i5 3570k @ 4.4 GHz, MSI Z77A-G43, Dominator Platinum 1600MHz 16GB (2x8GB), EVGA GTX 980ti 6GB, CM HAF XM, Samsung 850 Pro 256GB + Some WD Red HDD, Corsair RM850 80+ Gold, Asus Xonar Essence STX, Windows 10 Pro 64bit

PCPP:

http://pcpartpicker.com/p/znZqcf

 

Link to post
Share on other sites
Quote

PASSWORD_DEFAULT - Use the bcrypt algorithm (default as of PHP 5.5.0). Note that this constant is designed to change over time as new and stronger algorithms are added to PHP. For that reason, the length of the result from using this identifier can change over time. Therefore, it is recommended to store the result in a database column that can expand beyond 60 characters (255 characters would be a good choice).

Always check PHP docs. http://php.net/manual/en/function.password-hash.php

Link to post
Share on other sites
Quote

PASSWORD_DEFAULT - Use the bcrypt algorithm (default as of PHP 5.5.0). Note that this constant is designed to change over time as new and stronger algorithms are added to PHP. For that reason, the length of the result from using this identifier can change over time.

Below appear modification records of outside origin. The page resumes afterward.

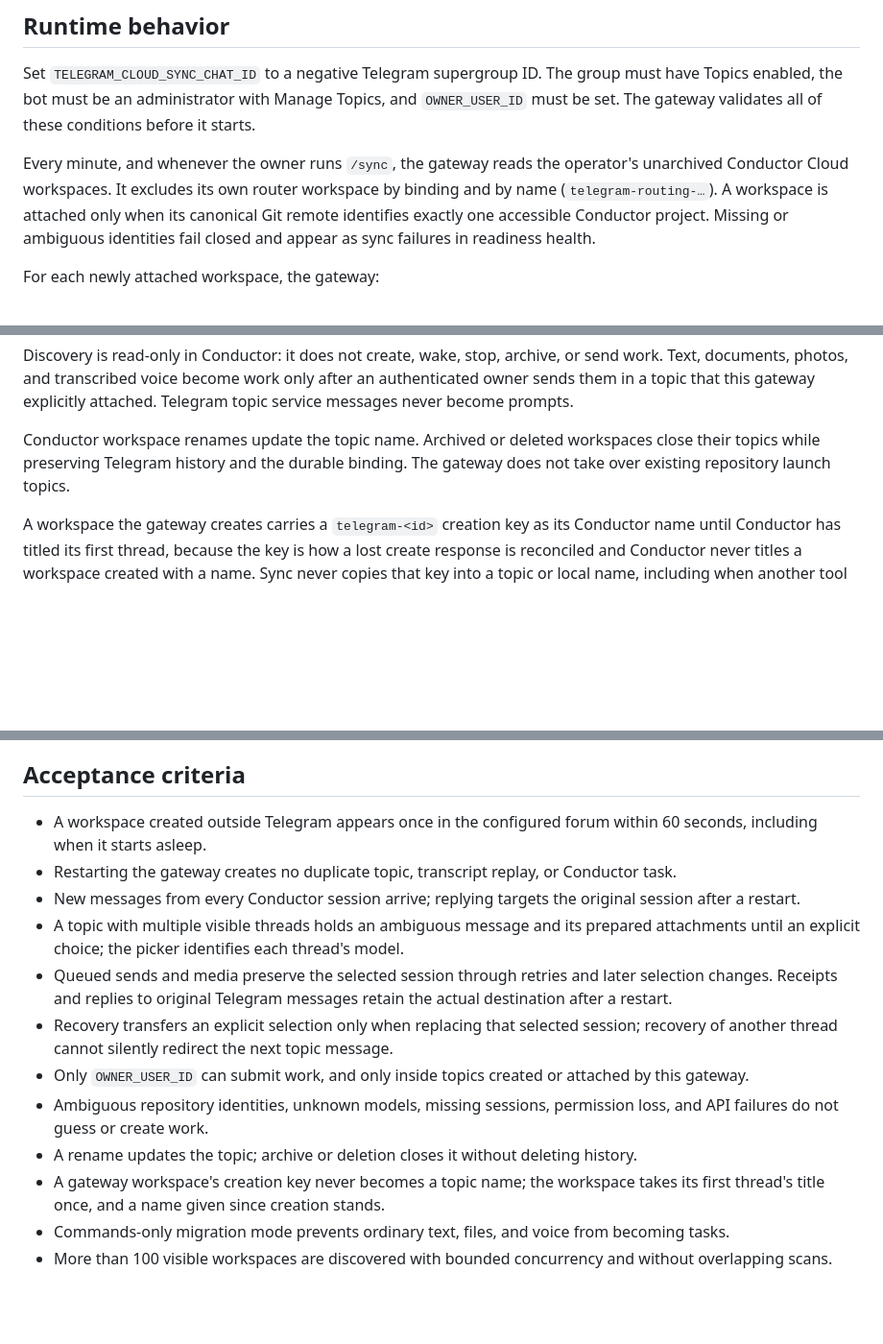
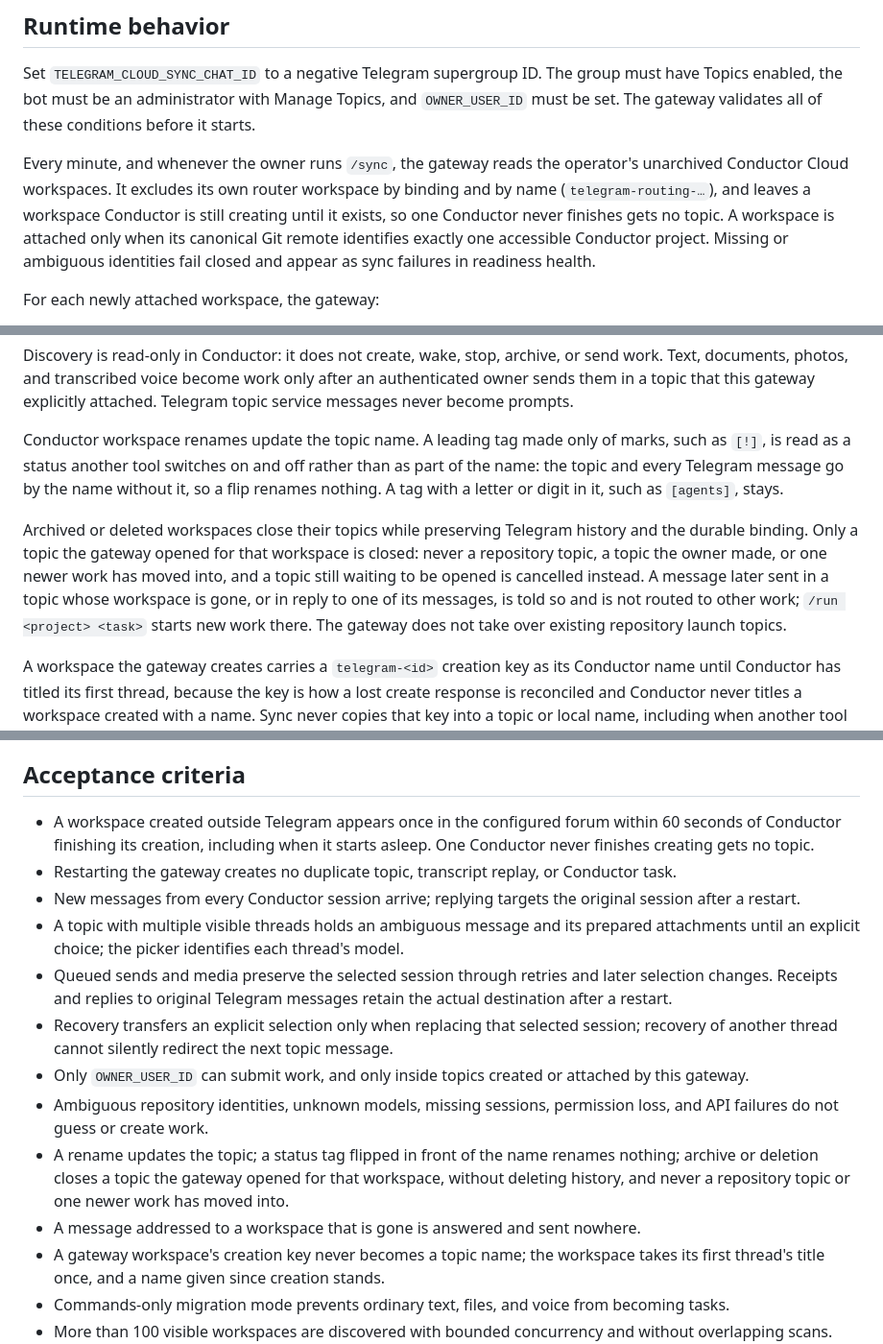
Before and after one commit to belongnet/conductor-telegram, a Markdown page: docs/cloud-workspace-sync.md, 3 parts joined by grey strips. Shown at 96% size. GitHub-like rendering; blank space fills up the shorter version.

```diff
--- a/docs/cloud-workspace-sync.md
+++ b/docs/cloud-workspace-sync.md
@@ -10,7 +10,7 @@ The runtime implementation is available in cloud-only mode. The guided setup des
 
 Set `TELEGRAM_CLOUD_SYNC_CHAT_ID` to a negative Telegram supergroup ID. The group must have Topics enabled, the bot must be an administrator with Manage Topics, and `OWNER_USER_ID` must be set. The gateway validates all of these conditions before it starts.
 
-Every minute, and whenever the owner runs `/sync`, the gateway reads the operator's unarchived Conductor Cloud workspaces. It excludes its own router workspace by binding and by name (`telegram-routing-…`). A workspace is attached only when its canonical Git remote identifies exactly one accessible Conductor project. Missing or ambiguous identities fail closed and appear as sync failures in readiness health.
+Every minute, and whenever the owner runs `/sync`, the gateway reads the operator's unarchived Conductor Cloud workspaces. It excludes its own router workspace by binding and by name (`telegram-routing-…`), and leaves a workspace Conductor is still creating until it exists, so one Conductor never finishes gets no topic. A workspace is attached only when its canonical Git remote identifies exactly one accessible Conductor project. Missing or ambiguous identities fail closed and appear as sync failures in readiness health.
 
 For each newly attached workspace, the gateway:
 
@@ -30,7 +30,9 @@ Discovered workspaces do not receive an MCP bridge credential. Their agents are
 
 Discovery is read-only in Conductor: it does not create, wake, stop, archive, or send work. Text, documents, photos, and transcribed voice become work only after an authenticated owner sends them in a topic that this gateway explicitly attached. Telegram topic service messages never become prompts.
 
-Conductor workspace renames update the topic name. Archived or deleted workspaces close their topics while preserving Telegram history and the durable binding. The gateway does not take over existing repository launch topics.
+Conductor workspace renames update the topic name. A leading tag made only of marks, such as `[!]`, is read as a status another tool switches on and off rather than as part of the name: the topic and every Telegram message go by the name without it, so a flip renames nothing. A tag with a letter or digit in it, such as `[agents]`, stays.
+
+Archived or deleted workspaces close their topics while preserving Telegram history and the durable binding. Only a topic the gateway opened for that workspace is closed: never a repository topic, a topic the owner made, or one newer work has moved into, and a topic still waiting to be opened is cancelled instead. A message later sent in a topic whose workspace is gone, or in reply to one of its messages, is told so and is not routed to other work; `/run <project> <task>` starts new work there. The gateway does not take over existing repository launch topics.
 
 A workspace the gateway creates carries a `telegram-<id>` creation key as its Conductor name until Conductor has titled its first thread, because the key is how a lost create response is reconciled and Conductor never titles a workspace created with a name. Sync never copies that key into a topic or local name, including when another tool has tagged it (`[agents] telegram-<id>`), and a workspace the gateway is still creating is left to its launch rather than attached as discovered work. Once the first thread has a title, the workspace takes it once, in Conductor and in the topic the gateway opened for it, keeping any tag around the key. A name set with `/rename` or in Conductor since creation is never replaced, and discovered workspaces are never renamed: discovery stays read-only in Conductor.
 
@@ -59,7 +61,7 @@ CLI setup should expose the same choices, persist `cloudSyncChatId` and `cloudSy
 
 ## Acceptance criteria
 
-- A workspace created outside Telegram appears once in the configured forum within 60 seconds, including when it starts asleep.
+- A workspace created outside Telegram appears once in the configured forum within 60 seconds of Conductor finishing its creation, including when it starts asleep. One Conductor never finishes creating gets no topic.
 - Restarting the gateway creates no duplicate topic, transcript replay, or Conductor task.
 - New messages from every Conductor session arrive; replying targets the original session after a restart.
 - A topic with multiple visible threads holds an ambiguous message and its prepared attachments until an explicit choice; the picker identifies each thread's model.
@@ -67,7 +69,8 @@ CLI setup should expose the same choices, persist `cloudSyncChatId` and `cloudSy
 - Recovery transfers an explicit selection only when replacing that selected session; recovery of another thread cannot silently redirect the next topic message.
 - Only `OWNER_USER_ID` can submit work, and only inside topics created or attached by this gateway.
 - Ambiguous repository identities, unknown models, missing sessions, permission loss, and API failures do not guess or create work.
-- A rename updates the topic; archive or deletion closes it without deleting history.
+- A rename updates the topic; a status tag flipped in front of the name renames nothing; archive or deletion closes a topic the gateway opened for that workspace, without deleting history, and never a repository topic or one newer work has moved into.
+- A message addressed to a workspace that is gone is answered and sent nowhere.
 - A gateway workspace's creation key never becomes a topic name; the workspace takes its first thread's title once, and a name given since creation stands.
 - Commands-only migration mode prevents ordinary text, files, and voice from becoming tasks.
 - More than 100 visible workspaces are discovered with bounded concurrency and without overlapping scans.
```
Also changed, not shown: CHANGELOG.md (+5 -0 lines), docs/ovh-native-gateway.md (+4 -4 lines).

Therefore, it is recommended to store the result in a database column that can expand beyond 60 characters (255 characters would be a good choice).

Oh, @Mr_KoKa beat me to it.

i5 4670k @ 4.2GHz (Coolermaster Hyper 212 Evo); ASrock Z87 EXTREME4; 8GB Kingston HyperX Beast DDR3 RAM @ 2133MHz; Asus DirectCU GTX 560; Super Flower Golden King 550 Platinum PSU;1TB Seagate Barracuda;Corsair 200r case. 

Link to post
Share on other sites
1 minute ago, Mr_KoKa said:

 

I found that, but I didn't think bcrypt was an hashing "type", just an algorithm generating it. So is bcrypt similar to what sha1/sha256 is (but better/safer)?

Spoiler

System:

i5 3570k @ 4.4 GHz, MSI Z77A-G43, Dominator Platinum 1600MHz 16GB (2x8GB), EVGA GTX 980ti 6GB, CM HAF XM, Samsung 850 Pro 256GB + Some WD Red HDD, Corsair RM850 80+ Gold, Asus Xonar Essence STX, Windows 10 Pro 64bit

PCPP:

http://pcpartpicker.com/p/znZqcf

 

Link to post
Share on other sites
17 minutes ago, lubblig said:

I found that, but I didn't think bcrypt was an hashing "type", just an algorithm generating it. So is bcrypt similar to what sha1/sha256 is (but better/safer)?

Hashing "types" as you call them are just different algorithms.

 

I would say bcrypt is on par with SHA2 families as unlike SHA which is hash based, bcrypt uses Blowfish which uses a cipher. You can also change how many iterations bcrypt will go through before outputting the final hash up to a total of 31 iterations which is exponential. 14 iterations is similar to SHA-256 so being able to increase the algorithm exponentially helps deal with the exponential growth of computer processing speeds.

[Out-of-date] Want to learn how to make your own custom Windows 10 image?

 

Desktop: AMD R9 3900X | ASUS ROG Strix X570-F | Radeon RX 5700 XT | EVGA GTX 1080 SC | 32GB Trident Z Neo 3600MHz | 1TB 970 EVO | 256GB 840 EVO | 960GB Corsair Force LE | EVGA G2 850W | Phanteks P400S

Laptop: Intel M-5Y10c | Intel HD Graphics | 8GB RAM | 250GB Micron SSD | Asus UX305FA

Server 01: Intel Xeon D 1541 | ASRock Rack D1541D4I-2L2T | 32GB Hynix ECC DDR4 | 4x8TB Western Digital HDDs | 32TB Raw 16TB Usable

Server 02: Intel i7 7700K | Gigabye Z170N Gaming5 | 16GB Trident Z 3200MHz

Link to post
Share on other sites

Create an account or sign in to comment

You need to be a member in order to leave a comment

Create an account

Sign up for a new account in our community. It's easy!

Register a new account

Sign in

Already have an account? Sign in here.

Sign In Now
Newegg

×